Light it up?

The debate whether or not to install lights onto Arnold Field continues into the 2020-21 school year.

Arnold Field, named after General Henry Harley “Hap” Arnold in 1950, has remained without permanent lights for its entire existence. | Graphic by Emmi Wu ’23/Staff

Driving around LM nowadays means seeing signs debating whether or not lights should be built on Arnold Field. While there is opposition to the idea, the mystic of the high school “Friday Night Lights” game may soon become a reality for LM students. The district has been trying to execute a plan for the addition of lights for safe participation in sports after daylight since the end of 2019. But a separate goal behind installing lights onto Arnold Field is to assist in moving back high school start time as it would provide additional flexibility for scheduling after-school athletics and other activities. The overall idea, however, is becoming more and more polarizing throughout LM.

Proposals to delay school start times for LMSD high schoolers must also consider the logistics of sports and other after-school activities. Amy Buckman, the LMSD Director of School and Community Relations, says that in response to a new start time plan, “the Lower Merion School Board of Directors approved the submission of an application to the Township to install lighting on Arnold Field.” While no final decisions or timelines for installation have been formally announced, it is essential to any consideration of a fully-implemented later school start time. Buckman notes: “the installation of lights will allow teams to use the field for games and practices later on fall evenings, which will be necessary if high schools have a later start time.”

In adding lighting to Arnold Field, LM students could possibly gain an extra hour of sleep, as it would cover one of the areas preventing a switch in start times. By constructing lights on Arnold Field, scheduling games will not be confined to the daylight hours to avoid evening darkness. As a result of this added flexibility, sports games and practices could then be postponed to later times. The possibility of lights is popular among many students, including Sarem Khan ’24, who also happens to live near Arnold Field. He believes, “teams can practice and host games on the turf more often since there will be a longer period of time in which the field can be used since they won’t have to worry about the sun going down.” When playing sports for LM in the late fall, every practice feels like a race against the closing hours of daylight. If lights are installed onto Arnold Field, this would mean later times for going to bed, waking up the next morning, and, ultimately, catching the bus to head off to school.

And while this would mean that certain sports teams could be able to play games at night, not all are in favor of the proposal. Around many parts of LM—particularly the area close to the field itself—there are numerous signs that all read, “NO lights on Arnold Field.” For residents, the installation of lights could lead to students hanging around LM at later hours, an idea not that favorable to many. This apparent loitering could also cause heightened noise during those later hours.
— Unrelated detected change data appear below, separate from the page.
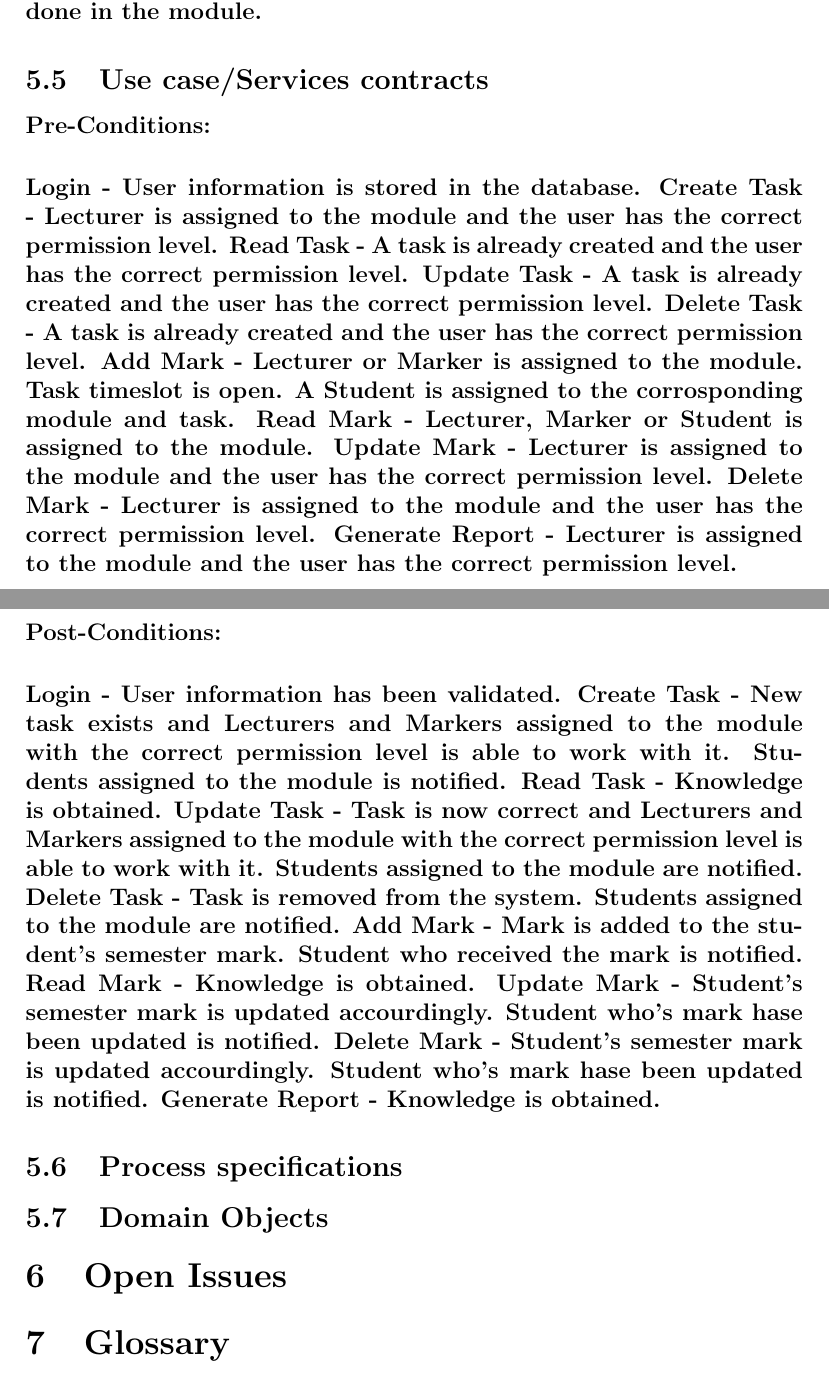
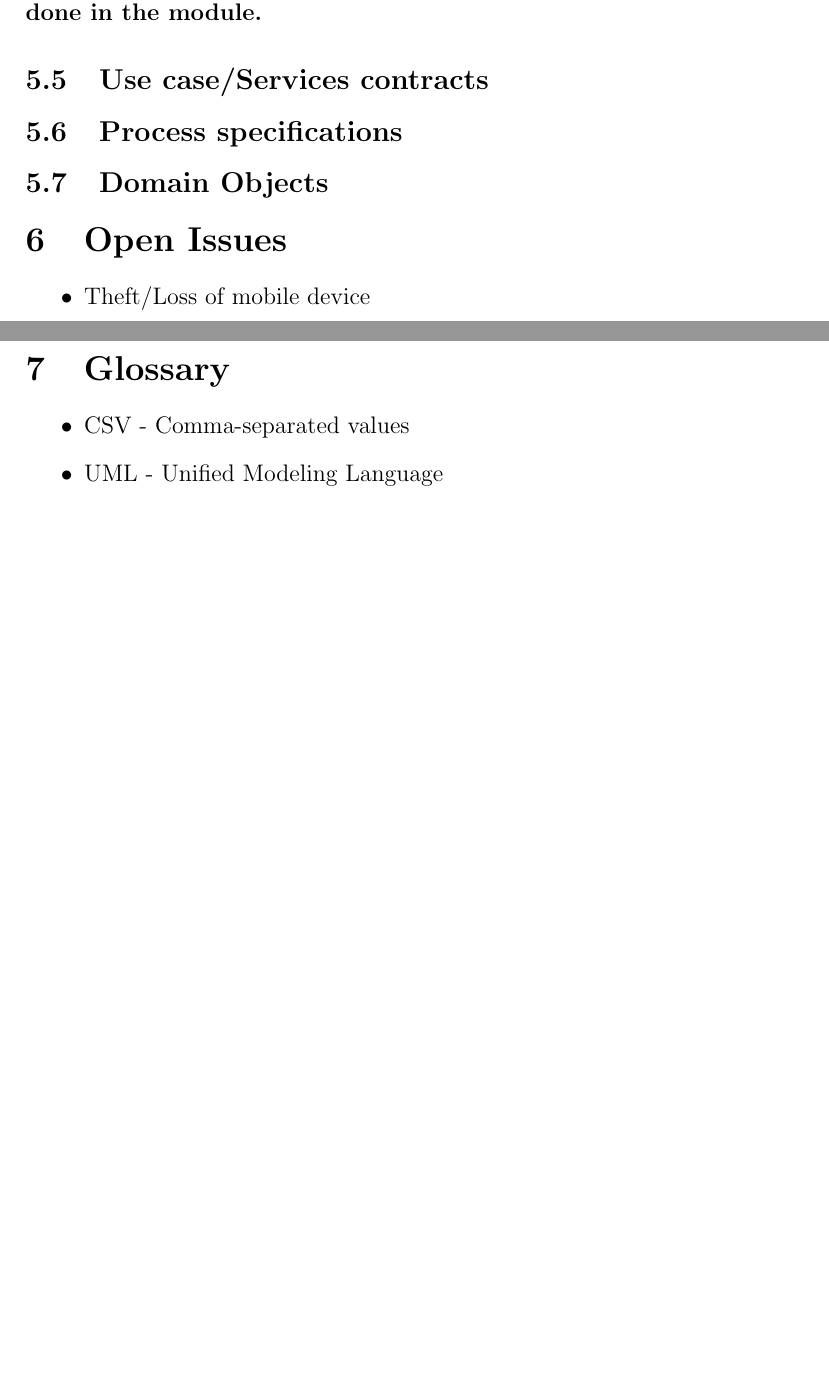
Before and after one commit to COS301-Group6/Software-Requirements, a LaTeX document (Software Requirements.tex): two parts of pages 8 and 9 of 9, joined at a grey line, cut so that both start at the same text, the shorter picture padded with empty space. Compiled offline with pdfLaTeX.

Commit message:
Update Software Requirements.tex

```diff
--- a/Software Requirements.tex
+++ b/Software Requirements.tex
@@ -115,34 +119,19 @@
  \paragraph*{Nice-To-Have Use Cases make the system more user friendly and provides a better user experience. This case is the Notify Student use case, this is where the system automatically, emails the student of any changes made, either to their marks, namely adding marks, updating marks and deleting marks. This functionality can also be extended to the creation, update and deleting of tasks. This will help the student to stay up to date with what tasks needs to be done in the module.}
  % 5.5
  \subsection{Use case/Services contracts}
- \paragraph*{Pre-Conditions:}
- \paragraph*{Login - User information is stored in the database.
- Create Task - Lecturer is assigned to the module and the user has the correct permission level.
- Read Task - A task is already created and the user has the correct permission level.
- Update Task - A task is already created and the user has the correct permission level.
- Delete Task - A task is already created and the user has the correct permission level.
- Add Mark - Lecturer or Marker is assigned to the module. Task timeslot is open. A Student is assigned to the corrosponding module and task.
- Read Mark - Lecturer, Marker or Student is assigned to the module.
- Update Mark - Lecturer is assigned to the module and the user has the correct permission level.
- Delete Mark - Lecturer is assigned to the module and the user has the correct permission level.
- Generate Report - Lecturer is assigned to the module and the user has the correct permission level.}
- \paragraph*{Post-Conditions:}
- \paragraph*{Login - User information has been validated.
- Create Task - New task exists and Lecturers and Markers assigned to the module with the correct permission level is able to work with it. Students assigned to the module is notified.
- Read Task - Knowledge is obtained.
- Update Task - Task is now correct and Lecturers and Markers assigned to the module with the correct permission level is able to work with it. Students assigned to the module are notified.
- Delete Task - Task is removed from the system. Students assigned to the module are notified.
- Add Mark - Mark is added to the student's semester mark. Student who received the mark is notified.
- Read Mark - Knowledge is obtained.
- Update Mark - Student's semester mark is updated accourdingly. Student who's mark hase been updated is notified.
- Delete Mark - Student's semester mark is updated accourdingly. Student who's mark hase been updated is notified.
- Generate Report - Knowledge is obtained.}
  % 5.6
  \subsection{Process specifications}
  % 5.7
  \subsection{Domain Objects}
  % 6
  \section{Open Issues}
+\begin{itemize}
+  \item Theft/Loss of mobile device
+\end{itemize}
  % 7
  \section{Glossary}
+ \begin{itemize}
+  \item CSV - Comma-separated values
+  \item UML - Unified Modeling Language
+\end{itemize}
 \end{document}
```
Also changed, not shown: Software Requirements.tex (24 more changed lines).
However, not every resident who lives in this area is concerned about that possibility, and some are certainly in favor of an installation. Many see the overall benefits for both LM’s athletic programs and the overall LM student population in installing these lights. In fact, there are almost an equal number of signs throughout LM (and even near Arnold Field) that plead, “Let Lower Merion High School Athletes Shine.” And while debate could continue for months — or even years — into the future, one fact remains abundantly clear: an installation of lights onto Arnold Field will ultimately result in a great number of changes for both LM and the community at-large.